■ Goal of the exercise ■
What you return must be every line below that includes the word "color".
---------- Data for review ----------
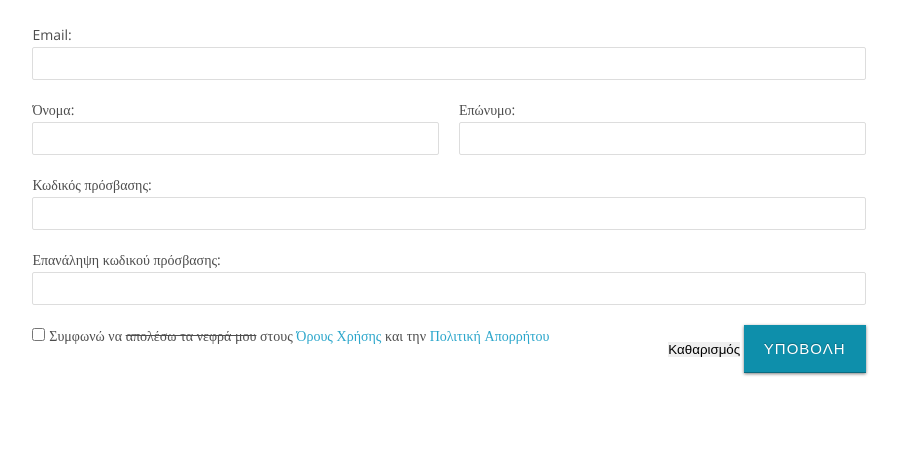
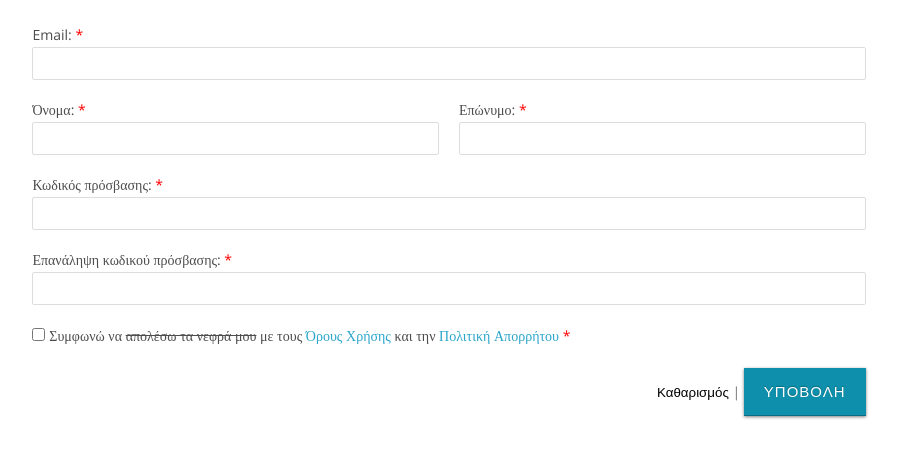
Before and after one commit to lpapadakos/eam-3, a PHP site: page /register.php in a window 1280 px wide. Shown: the part 274-732 px from the top of the page, without its empty margins (191-1090 px from the left). Run offline with PHP 8.4, Linux system fonts and the light colour scheme.

Commit message:
Registration buttons update

```diff
--- a/htdocs/css/style.css
+++ b/htdocs/css/style.css
@@ -107,6 +107,11 @@ input[type="text"]:focus, input[type="password"]:focus, input[type="email"]:focu
 textarea { min-height: 120px }
 input[type="checkbox"] { display: inline }
 label span, legend span { font-size: 12px; color: #444; }
+label.required:after { content: " *"; color: red; }
+input[type="reset"] { background-color: inherit; cursor: pointer; }
+input[type="reset"]:hover { text-decoration: underline; }
+form .buttons { text-align: right; }
+form .buttons > input { display: inline; }
 /* ---- Alerts ---- */
 .alert { padding: 10px; margin-bottom: 18px; color: #c09853; text-shadow: 0 1px 0 rgba(255, 255, 255, 0.5); background-color: #fcf8e3; border: 1px solid #fbeee0; border-radius: 4px; -moz-border-radius: 4px; -webkit-border-radius: 4px; }
 .success { color: #468847;background-color: #dff0d8;border-color: #d6e9c6;padding: 10px;font-weight: bold;margin-bottom: 10px;}
--- a/htdocs/register.php
+++ b/htdocs/register.php
@@ -27,7 +27,7 @@ if ($_SERVER["REQUEST_METHOD"] == "POST") {
 
 				// Check if user exists, if yes then verify password
 				if (mysqli_stmt_num_rows($stmt) == 1) {
-					$email_err = "Υπάρχει ήδη χρήστης με αυτή τη διεύθυνση email!";
+					$email_err = "Υπάρχει ήδη χρήστης με αυτή τη διεύθυνση email.";
 				}
 			} else {
 				$email_err = "Κάτι πήγε στραβά. Παρακαλώ δοκιμάστε ξανά αργότερα.";
@@ -107,6 +107,7 @@ if ($_SERVER["REQUEST_METHOD"] == "POST") {
 <!DOCTYPE html>
 <html lang="el">
 <head>
+	<meta charset="utf-8">
 	<meta name="viewport" content="width=device-width"/>
 	<title>Εγγραφή - Υπουργείο Εργασίας &amp; Κοινωνικών Υποθέσεων</title>
 	<link rel="shortcut icon" href="/favicon.ico"/>
@@ -117,7 +118,6 @@ if ($_SERVER["REQUEST_METHOD"] == "POST") {
 	<link rel="stylesheet" type="text/css" href="/css/slider.css"/>
 	<link rel="stylesheet" type="text/css" href="/css/skinblue.css"/><!-- change skin color -->
 	<link rel="stylesheet" type="text/css" href="/css/responsive.css"/>
-	<script src="/js/jquery-1.9.0.min.js"></script><!-- the rest of the scripts at the bottom of the document -->
 </head>
 <body>
 	<div class="grid">
@@ -134,7 +134,7 @@ if ($_SERVER["REQUEST_METHOD"] == "POST") {
 					echo '</p>';
 				}
 			?>
-			<label for="email">Email:</label>
+			<label for="email" class="required">Email:</label>
 			<input type="email" name="email" id="email" required>
 
 			<?php
@@ -145,11 +145,11 @@ if ($_SERVER["REQUEST_METHOD"] == "POST") {
 				}
 			?>
 			<div class="c6 noleftmargin">
-				<label for="name">Όνομα:</label>
+				<label for="name" class="required">Όνομα:</label>
 				<input type="text" name="name" id="name" required>
 			</div>
 			<div class="c6 norightmargin">
-				<label for="surname">Επώνυμο:</label>
+				<label for="surname" class="required">Επώνυμο:</label>
 				<input type="text" name="surname" id="surname" required>
 			</div>
 
@@ -160,17 +160,16 @@ if ($_SERVER["REQUEST_METHOD"] == "POST") {
 					echo '</p>';
 				}
 			?>
-			<label for="password">Κωδικός πρόσβασης:</label>
+			<label for="password" class="required">Κωδικός πρόσβασης:</label>
 			<input type="password" name="password" id="password" required>
-			<label for="confirm-password">Επανάληψη κωδικού πρόσβασης:</label>
+			<label for="confirm-password" class="required">Επανάληψη κωδικού πρόσβασης:</label>
 			<input type="password" name="confirm-password" id="confirm-password" required>
 
 			<input type="checkbox" name="consent" id="consent" required>
-			<label for="consent" style="display: inline-block">Συμφωνώ να <del>απολέσω τα νεφρά μου</del> στους <a href="#">Όρους Χρήσης</a> και την <a href="#">Πολιτική Απορρήτου</a></label>
+			<label for="consent" class="required" style="display: inline-block">Συμφωνώ να <del>απολέσω τα νεφρά μου</del> με τους <a href="#">Όρους Χρήσης</a> και την <a href="#">Πολιτική Απορρήτου</a></label>
 
-
-			<div class="right">
-				<input type="reset" value="Καθαρισμός">
+			<div  class="buttons space-top">
+				<input type="reset" value="Καθαρισμός"> |
 				<input type="submit" class="actionbutton" value="Υποβολή">
 			</div>
 		</form>
```
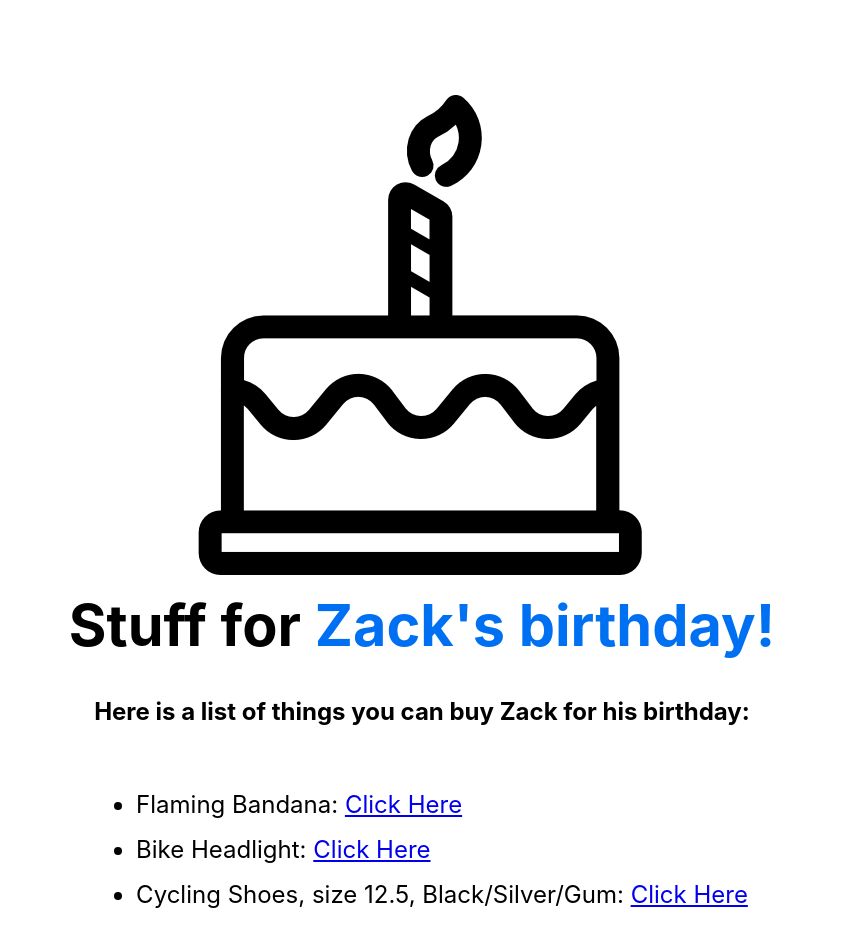
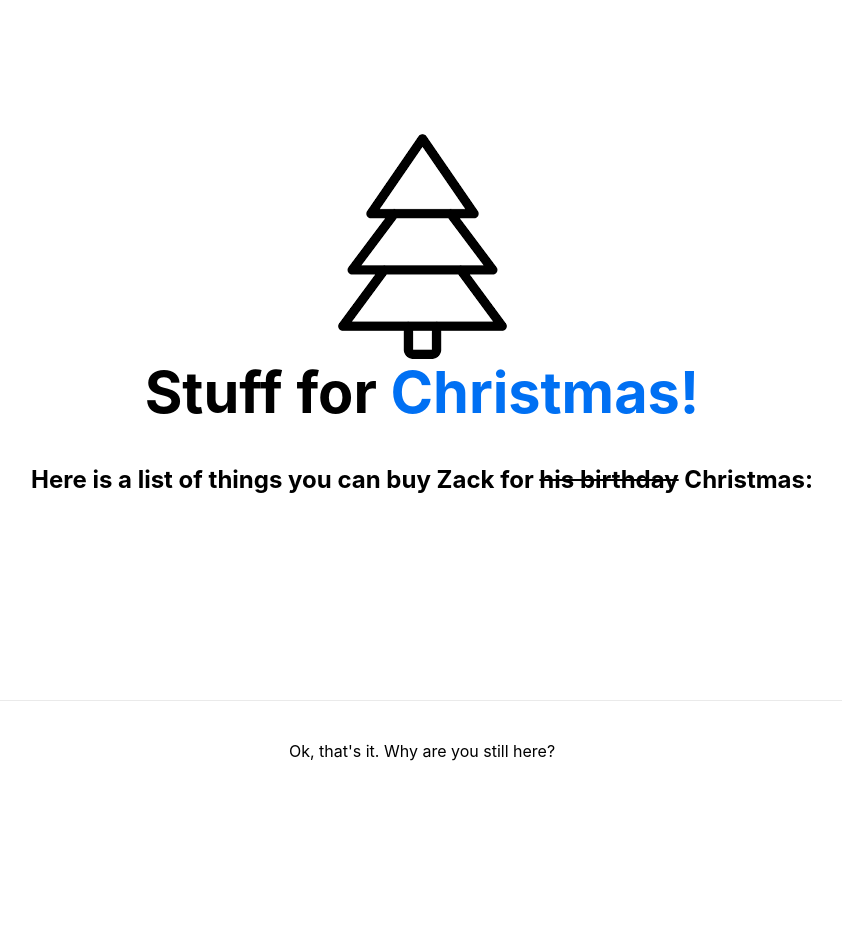
Before and after one commit to zachvenables/GiftList, a Next.js app: page / in a window 1280 px wide. Shown: the top 928 px of the page, without its empty margins (218-1060 px from the left). After the commit the page ends 800 px from the top, so only its background shows below. Built offline with nearby package versions, Linux system fonts and the light colour scheme.

Commit message:
updated for christmas

```diff
--- a/pages/index.js
+++ b/pages/index.js
@@ -3,8 +3,8 @@ import styles from '../styles/Home.module.css';
 
 export default function Home() {
 
-  const showBirthDate= () => {
-    alert("It's Oct 13th")
+  const showEvent= () => {
+    alert("It's December 25th")
   }
 
   const listItem = (content, anchor) => {
@@ -18,21 +18,21 @@ export default function Home() {
     <div className={styles.container}>
       <Head>
         <title>Zack's Birthday Stuff</title>
-        <link rel="icon" href="/birthday-cake.png" />
+        <link rel="icon" href="/christmas-tree.png" />
       </Head>
 
       <main>
-        <img className={styles.image} src="/birthday-cake.png"></img>
+        <img className={styles.image} src="/christmas-tree.png"></img>
         <h1 className={styles.title}>
-          Stuff for <a href="#" onClick={() => showBirthDate()}>Zack's birthday!</a>
+          Stuff for <a href="#" onClick={() => showEvent()}>Christmas!</a>
         </h1>
 
         <h2 className={styles.description}>
-          Here is a list of things you can buy Zack for his birthday:
+          Here is a list of things you can buy Zack for <s>his birthday</s> Christmas:
         </h2>
 
         <ul className={styles.list}>
-        {listItem("Flaming Bandana: ", "https://www.amazon.com/DANLCUPL-Cycling-Bandana-Motorcycle-Cooling/dp/B095MR28LG/ref=sr_1_9?keywords=flame+bandana&qid=1696172170&sr=8-9")}
+        {/* {listItem("Flaming Bandana: ", "https://www.amazon.com/DANLCUPL-Cycling-Bandana-Motorcycle-Cooling/dp/B095MR28LG/ref=sr_1_9?keywords=flame+bandana&qid=1696172170&sr=8-9")}
           {listItem("Bike Headlight: ", "https://www.amazon.com/gp/product/B07H26DJSR/?smid=A26A9QLFNQPSCL&tag=thewire06-20")}
           {listItem("Cycling Shoes, size 12.5, Black/Silver/Gum: ", "https://www.competitivecyclist.com/crank-brothers-stamp-lace-cycling-shoe-mens?CMP_SKU=CRNH013&MER=0406&utm_source=Avantlink&utm_medium=Affiliate&CSPID=0920&avad=246073_a3399b005&SharedId=246073_a3399b005&utm_medium=Affiliate&utm_source=www.toptenreviews.com&utm_campaign=datafeed&utm_term=Content")}
           {listItem("Bike seat cover: ", "https://www.amazon.com/dp/B01H71AZ36?linkCode=ogi&tag=bicycling-auto-20&ascsubtag=%5Bartid%7C2143.g.40709971%5Bsrc%7Cwww.google.com%5Bch%7C%5Blt%7Cpsv%5Bpid%7Caab76536-c19f-4b49-aa5b-cde3c55f2786")}
@@ -40,7 +40,7 @@ export default function Home() {
           {listItem("Headband, size S, black: ", "https://www.amazon.com/dp/B09991Z9JC?linkCode=ogi&tag=bicycling-auto-20&ascsubtag=%5Bartid%7C2143.g.20011461%5Bsrc%7Cwww.google.com%5Bch%7C%5Blt%7Csale%5Bpid%7Cd8081d73-7e58-40e0-b900-d6c705d7c40f&th=1&psc=1")}
           {listItem("Zagnut 6-pack: ", "https://www.amazon.com/Zagnut-Coconut-Multiple-CANDY-CABIN/dp/B08X31N4X4/ref=sr_1_6?keywords=Zagnut&qid=1696170891&sr=8-6")}
           {listItem("Beard Trimmer: ", "https://www.amazon.com/Hatteker-Grooming-Mustache-Cordless-Waterproof/dp/B07QTZCQ8Y?asc_source=&asc_campaign=5994b2d7d48ec673e16de420%7C86uV7tXbp9ss6poVb4j5WW&asc_refurl=https%3A%2F%2Fwww.gq.com%2Fstory%2Fbest-stuff-beard-trimmers&tag=gqgensqua-20&ascsubtag=5994b2d7d48ec673e16de420")}
-          {listItem("Ankle Socks, size 6-12: ", "https://www.amazon.com/Dickies-Dri-Tech-Moisture-Control-6-Pack/dp/B0792FKBQZ/ref=sr_1_3?crid=1EBPQB2C4ESBA&keywords=dickies%2Bdri%2Btech%2Bankle%2Bsocks&qid=1696171391&sprefix=dickies%2Bdri%2Btech%2Bankle%2Bsokcs%2Caps%2C92&sr=8-3&th=1&psc=1")}
+          {listItem("Ankle Socks, size 6-12: ", "https://www.amazon.com/Dickies-Dri-Tech-Moisture-Control-6-Pack/dp/B0792FKBQZ/ref=sr_1_3?crid=1EBPQB2C4ESBA&keywords=dickies%2Bdri%2Btech%2Bankle%2Bsocks&qid=1696171391&sprefix=dickies%2Bdri%2Btech%2Bankle%2Bsokcs%2Caps%2C92&sr=8-3&th=1&psc=1")} */}
         </ul>
 
 
```
Also changed, not shown: public/christmas-tree.png (added).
----------
■ Answer to the problem ■
 label span, legend span { font-size: 12px; color: #444; }
+label.required:after { content: " *"; color: red; }
+input[type="reset"] { background-color: inherit; cursor: pointer; }
 .alert { padding: 10px; margin-bottom: 18px; color: #c09853; text-shadow: 0 1px 0 rgba(255, 255, 255, 0.5); background-color: #fcf8e3; border: 1px solid #fbeee0; border-radius: 4px; -moz-border-radius: 4px; -webkit-border-radius: 4px; }
 .success { color: #468847;background-color: #dff0d8;border-color: #d6e9c6;padding: 10px;font-weight: bold;margin-bottom: 10px;}
 	<link rel="stylesheet" type="text/css" href="/css/skinblue.css"/><!-- change skin color -->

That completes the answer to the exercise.